But the actual text of this observance seems to nod specifically to Christianity – it asks people “to turn to God in prayer and meditation.” And each year, the president is required by law to sign a proclamation encouraging people to pray on the first Thursday in May.
As you might expect, not everyone is enthusiastic about a government-sponsored day of prayer. Just look at some of the responses to this tweet:
Many critics also insist that the annual celebration is an unconstitutional intrusion of faith into public life. Others argue that this de-facto endorsement of religion has a tangible negative effect on their lives:
As it turns out, this isn’t the first time such arguments have been made as part of an effort to end the National Day of Prayer.
Past Legal Challenges
In 2008, the Freedom From Religion Foundation (FFRF) filed suit against the federal government, alleging that designating a National Day of Prayer was an unconstitutional breach of separation of church and state. As cause for the suit, they cited the alienating affect an official day of prayer has on those who are not religious.
After a series of decisions and appeals, a circuit court ruled against the FFRF, noting that “a feeling of alienation cannot suffice as injury.” The court went on to state that “the President is free to make appeals to the public based on many kinds of grounds, including political and religious, and that such requests do not obligate citizens to comply and do not encroach on citizens’ rights.”

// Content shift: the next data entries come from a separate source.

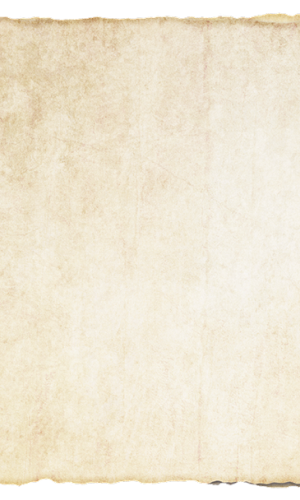
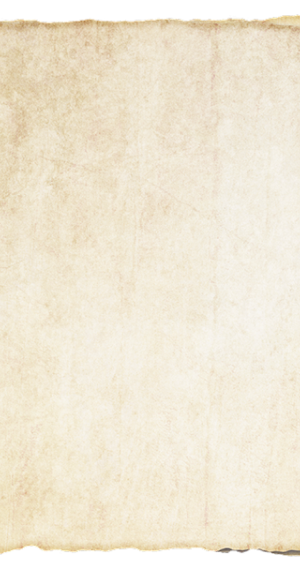
bg image height change 2

diff --git a/src/СontactForm/style.css b/src/СontactForm/style.css
@@ -79,7 +79,7 @@ label {
   .modal-container {
     /* background-image: url("/Users/valeri.beizer/Desktop/Websites (work)/Livskraft/livskraft/public/tsInfo-bg-mb.png"); */
     /* background-image: url("/tsInfo-bg-mb.png"); */
-    height: 500px;
+    height: 570px;
     padding-top: 8%;
   }
 

diff --git a/src/Tsjänster Info/style.css b/src/Tsjänster Info/style.css
@@ -57,7 +57,7 @@
   .tsInfo-container {
     /* background-image: url("/Users/valeri.beizer/Desktop/Websites (work)/Livskraft/livskraft/public/tsInfo-bg-mb.png"); */
     /* background-image: url("/tsInfo-bg-mb.png"); */
-    height: 500px;
+    height: 570px;
   }
 
   .p-tsInfo {

diff --git a/src/SuccessMsg/style.css b/src/SuccessMsg/style.css
@@ -36,6 +36,6 @@
 @media (max-width: 560px) {
   .scs-msg-container {
     /* background-image: url("/Users/valeri.beizer/Desktop/Websites (work)/Livskraft/livskraft/public/tsInfo-bg-mb.png"); */
-    height: 500px;
+    height: 570px;
   }
 }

As part of their decision, the court also cited Abraham Lincoln’s second inaugural address, which included seven references to God and three to prayer.
Should the Government Sponsor Prayer?
Where do you stand on this issue? On the one hand, nobody is obligated to participate in the National Day of Prayer, nor does it explicitly endorse Christianity as the “correct” religion. For those opposed to it, one could argue the best approach is simply to live and let live.
On the other hand, however, visuals are powerful. Sure, a Christian rock band playing on the White House lawn doesn’t unequivocally say “this is the right way to worship” – but it certainly does have strong pro-Christian undertones. And is that performance being funded with taxpayer money? If so, the argument surrounding separation of church and state becomes a lot more compelling.